* _Records shown_:
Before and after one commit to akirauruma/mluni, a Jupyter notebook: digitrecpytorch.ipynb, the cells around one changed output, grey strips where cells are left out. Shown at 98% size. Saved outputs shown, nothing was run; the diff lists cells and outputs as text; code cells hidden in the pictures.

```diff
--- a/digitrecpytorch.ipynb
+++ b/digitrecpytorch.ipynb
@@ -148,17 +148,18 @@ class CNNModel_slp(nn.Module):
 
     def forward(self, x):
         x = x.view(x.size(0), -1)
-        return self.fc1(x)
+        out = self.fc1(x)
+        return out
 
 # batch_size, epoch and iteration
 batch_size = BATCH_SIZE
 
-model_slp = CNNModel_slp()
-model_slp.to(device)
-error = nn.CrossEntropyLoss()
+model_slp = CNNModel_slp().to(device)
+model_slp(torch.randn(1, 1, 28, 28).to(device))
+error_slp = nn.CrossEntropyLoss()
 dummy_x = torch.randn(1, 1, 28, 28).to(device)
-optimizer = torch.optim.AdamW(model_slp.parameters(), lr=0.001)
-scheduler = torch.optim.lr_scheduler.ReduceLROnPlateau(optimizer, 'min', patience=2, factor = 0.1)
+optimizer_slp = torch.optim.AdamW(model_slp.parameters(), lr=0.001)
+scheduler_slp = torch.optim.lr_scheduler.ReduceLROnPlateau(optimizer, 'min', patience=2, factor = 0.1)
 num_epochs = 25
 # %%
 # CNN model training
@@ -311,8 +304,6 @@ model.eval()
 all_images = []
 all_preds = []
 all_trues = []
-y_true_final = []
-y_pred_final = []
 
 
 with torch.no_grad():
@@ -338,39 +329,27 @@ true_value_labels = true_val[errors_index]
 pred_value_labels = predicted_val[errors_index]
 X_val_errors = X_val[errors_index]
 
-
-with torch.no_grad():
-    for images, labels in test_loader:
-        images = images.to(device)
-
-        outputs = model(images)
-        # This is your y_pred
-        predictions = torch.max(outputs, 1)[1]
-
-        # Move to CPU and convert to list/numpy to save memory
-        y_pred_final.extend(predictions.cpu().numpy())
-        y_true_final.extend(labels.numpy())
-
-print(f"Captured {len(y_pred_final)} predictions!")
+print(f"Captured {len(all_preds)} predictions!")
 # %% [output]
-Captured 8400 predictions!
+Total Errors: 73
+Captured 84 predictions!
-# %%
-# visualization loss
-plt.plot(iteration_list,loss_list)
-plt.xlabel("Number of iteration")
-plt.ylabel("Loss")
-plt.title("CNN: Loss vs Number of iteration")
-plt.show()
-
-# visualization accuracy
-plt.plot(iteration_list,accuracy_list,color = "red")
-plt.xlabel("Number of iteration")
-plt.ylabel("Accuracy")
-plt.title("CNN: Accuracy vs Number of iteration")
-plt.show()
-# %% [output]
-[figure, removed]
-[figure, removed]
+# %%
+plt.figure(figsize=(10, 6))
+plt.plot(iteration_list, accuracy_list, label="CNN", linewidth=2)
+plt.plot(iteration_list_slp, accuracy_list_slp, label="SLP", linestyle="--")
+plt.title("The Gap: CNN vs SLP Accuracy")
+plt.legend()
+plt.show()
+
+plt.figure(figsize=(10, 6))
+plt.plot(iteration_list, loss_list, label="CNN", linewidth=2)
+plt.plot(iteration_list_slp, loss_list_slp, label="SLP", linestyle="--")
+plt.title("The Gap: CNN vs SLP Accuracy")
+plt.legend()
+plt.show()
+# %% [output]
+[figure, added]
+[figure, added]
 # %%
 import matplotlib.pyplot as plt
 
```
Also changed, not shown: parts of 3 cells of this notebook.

* * *

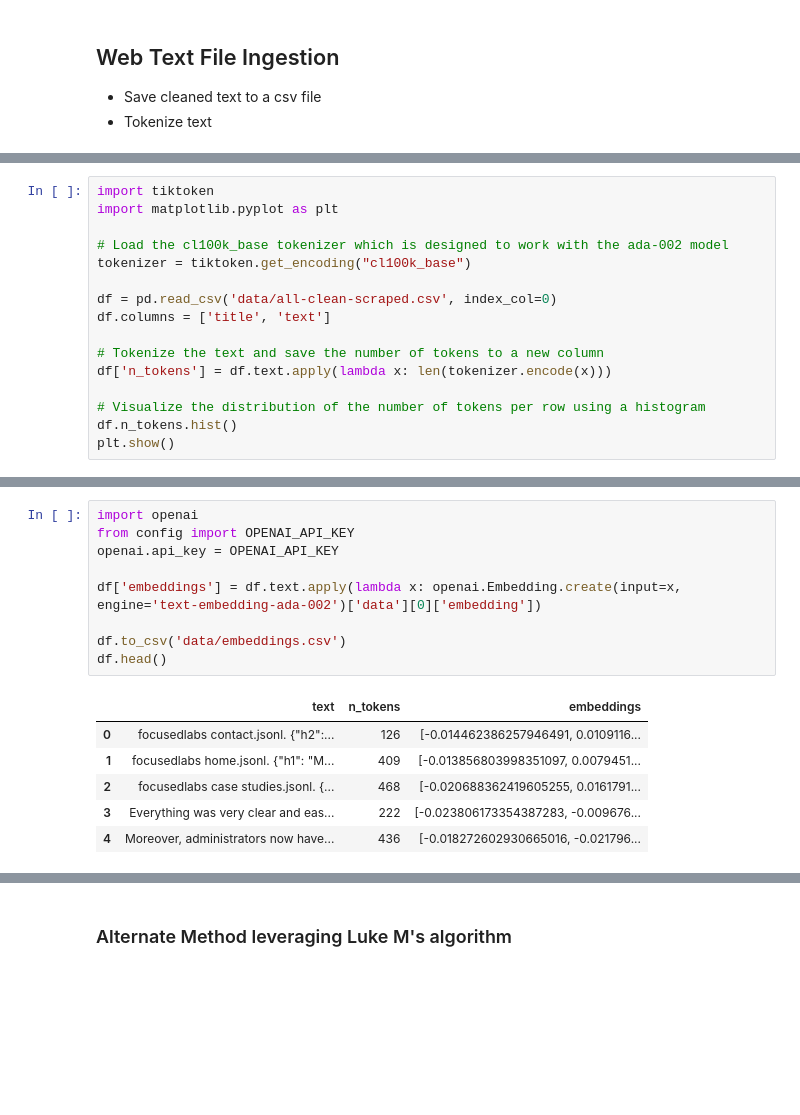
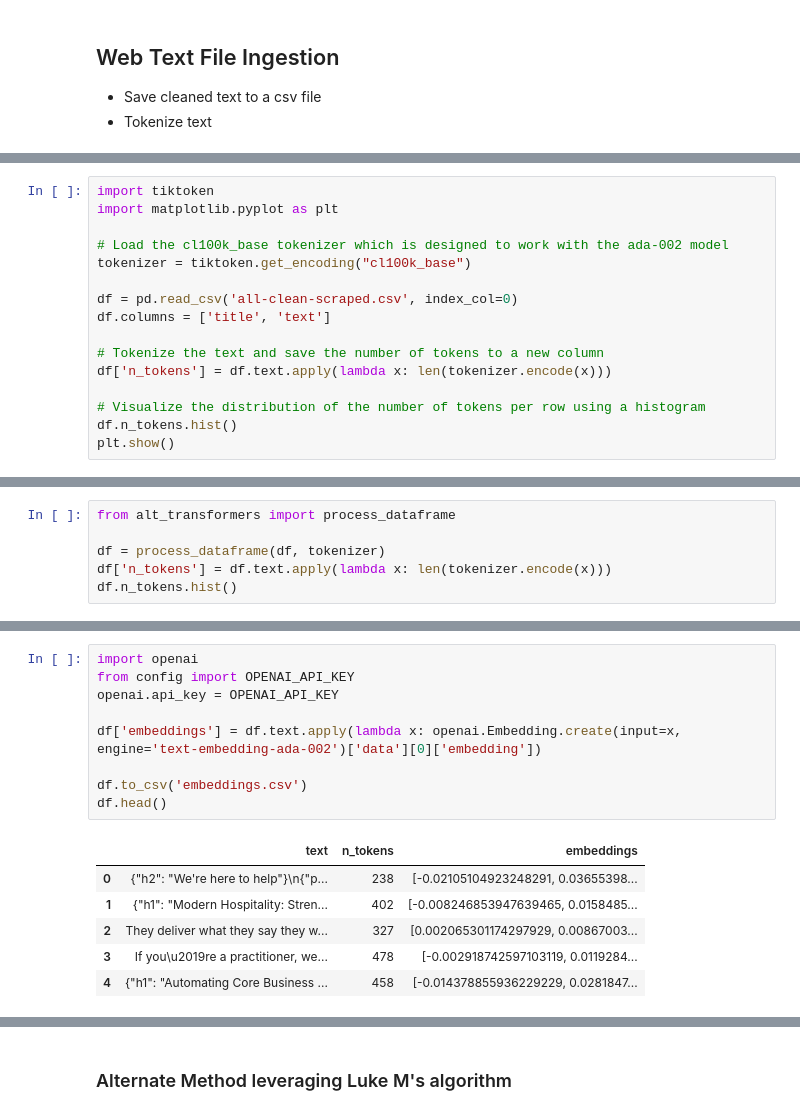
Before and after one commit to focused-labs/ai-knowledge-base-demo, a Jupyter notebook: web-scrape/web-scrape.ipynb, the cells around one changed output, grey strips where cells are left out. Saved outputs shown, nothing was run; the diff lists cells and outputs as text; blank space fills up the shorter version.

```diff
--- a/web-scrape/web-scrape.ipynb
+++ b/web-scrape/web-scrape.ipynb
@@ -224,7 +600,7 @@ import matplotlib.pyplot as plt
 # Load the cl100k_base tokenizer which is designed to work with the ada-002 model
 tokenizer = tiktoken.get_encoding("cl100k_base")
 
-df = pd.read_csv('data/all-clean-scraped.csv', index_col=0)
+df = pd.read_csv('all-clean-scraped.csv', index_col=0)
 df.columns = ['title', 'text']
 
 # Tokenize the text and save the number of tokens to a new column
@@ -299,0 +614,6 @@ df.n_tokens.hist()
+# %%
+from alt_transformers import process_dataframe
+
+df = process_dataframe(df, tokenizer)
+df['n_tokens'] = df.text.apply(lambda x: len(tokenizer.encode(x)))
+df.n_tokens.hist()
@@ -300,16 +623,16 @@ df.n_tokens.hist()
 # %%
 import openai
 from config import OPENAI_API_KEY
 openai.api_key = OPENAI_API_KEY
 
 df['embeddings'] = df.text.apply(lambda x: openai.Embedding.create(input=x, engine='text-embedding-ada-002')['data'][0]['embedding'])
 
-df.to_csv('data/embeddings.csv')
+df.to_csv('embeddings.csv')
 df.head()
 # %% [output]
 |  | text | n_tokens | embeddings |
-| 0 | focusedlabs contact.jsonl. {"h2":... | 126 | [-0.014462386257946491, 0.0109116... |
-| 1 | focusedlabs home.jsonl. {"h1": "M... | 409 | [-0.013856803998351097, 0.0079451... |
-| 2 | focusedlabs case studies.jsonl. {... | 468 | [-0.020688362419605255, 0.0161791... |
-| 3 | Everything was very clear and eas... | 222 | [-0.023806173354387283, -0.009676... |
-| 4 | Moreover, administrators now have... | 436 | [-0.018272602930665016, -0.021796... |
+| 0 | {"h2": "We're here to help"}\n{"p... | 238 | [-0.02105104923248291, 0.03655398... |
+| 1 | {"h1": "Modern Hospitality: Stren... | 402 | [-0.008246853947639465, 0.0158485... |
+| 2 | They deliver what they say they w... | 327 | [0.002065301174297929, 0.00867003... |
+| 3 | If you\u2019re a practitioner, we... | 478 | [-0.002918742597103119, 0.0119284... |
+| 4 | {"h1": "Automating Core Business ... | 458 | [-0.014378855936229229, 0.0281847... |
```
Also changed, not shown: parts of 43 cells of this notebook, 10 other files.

* * *

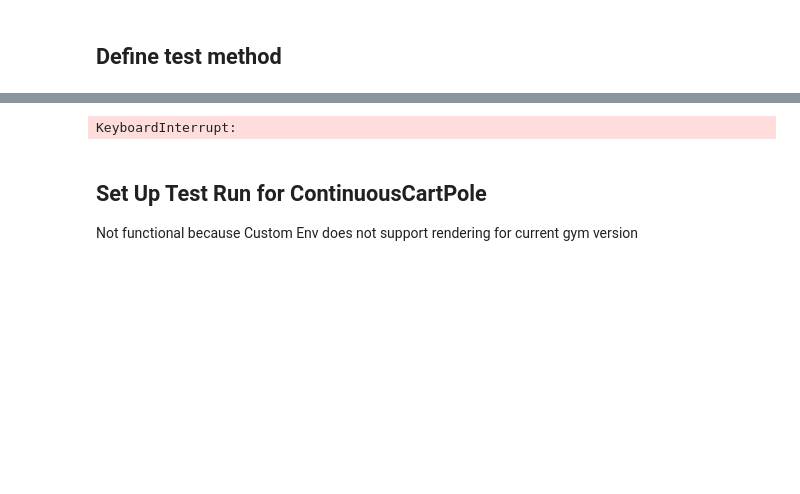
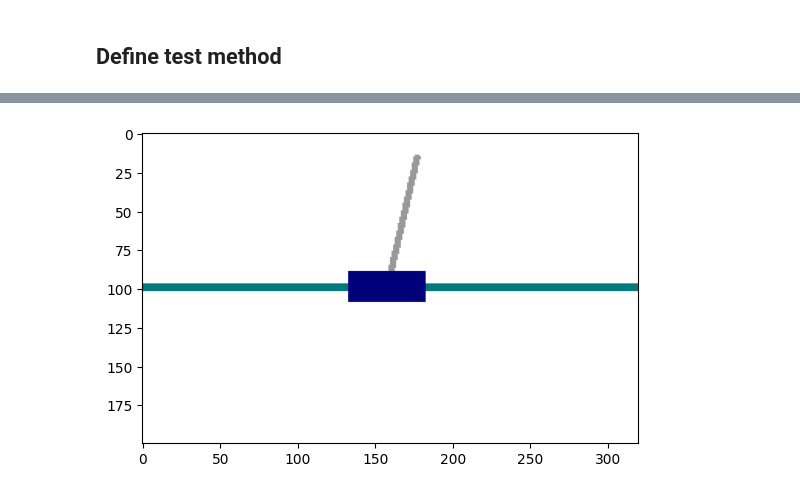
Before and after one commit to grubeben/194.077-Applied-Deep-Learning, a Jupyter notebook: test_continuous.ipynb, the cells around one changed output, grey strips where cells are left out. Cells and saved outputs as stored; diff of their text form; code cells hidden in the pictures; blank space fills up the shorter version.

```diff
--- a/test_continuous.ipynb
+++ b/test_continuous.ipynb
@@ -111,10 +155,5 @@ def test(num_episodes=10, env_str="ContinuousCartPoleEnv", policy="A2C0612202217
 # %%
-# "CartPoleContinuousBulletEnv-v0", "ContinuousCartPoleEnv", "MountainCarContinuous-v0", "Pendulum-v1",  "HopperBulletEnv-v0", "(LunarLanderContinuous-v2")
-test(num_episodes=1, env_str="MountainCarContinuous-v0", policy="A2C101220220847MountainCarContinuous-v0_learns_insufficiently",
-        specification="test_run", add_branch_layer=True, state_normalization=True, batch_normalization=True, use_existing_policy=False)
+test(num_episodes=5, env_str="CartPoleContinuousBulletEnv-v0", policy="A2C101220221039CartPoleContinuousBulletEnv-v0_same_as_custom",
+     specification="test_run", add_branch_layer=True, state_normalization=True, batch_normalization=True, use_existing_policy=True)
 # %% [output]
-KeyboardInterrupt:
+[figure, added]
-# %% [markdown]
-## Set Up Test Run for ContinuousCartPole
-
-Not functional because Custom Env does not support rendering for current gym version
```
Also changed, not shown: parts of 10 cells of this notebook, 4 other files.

* _What to do_:
Read the lines above. Gather those in which the string "import" is found.

* _Response for this exercise_:
 import matplotlib.pyplot as plt
@@ -224,7 +600,7 @@ import matplotlib.pyplot as plt
+from alt_transformers import process_dataframe
 import openai
 from config import OPENAI_API_KEY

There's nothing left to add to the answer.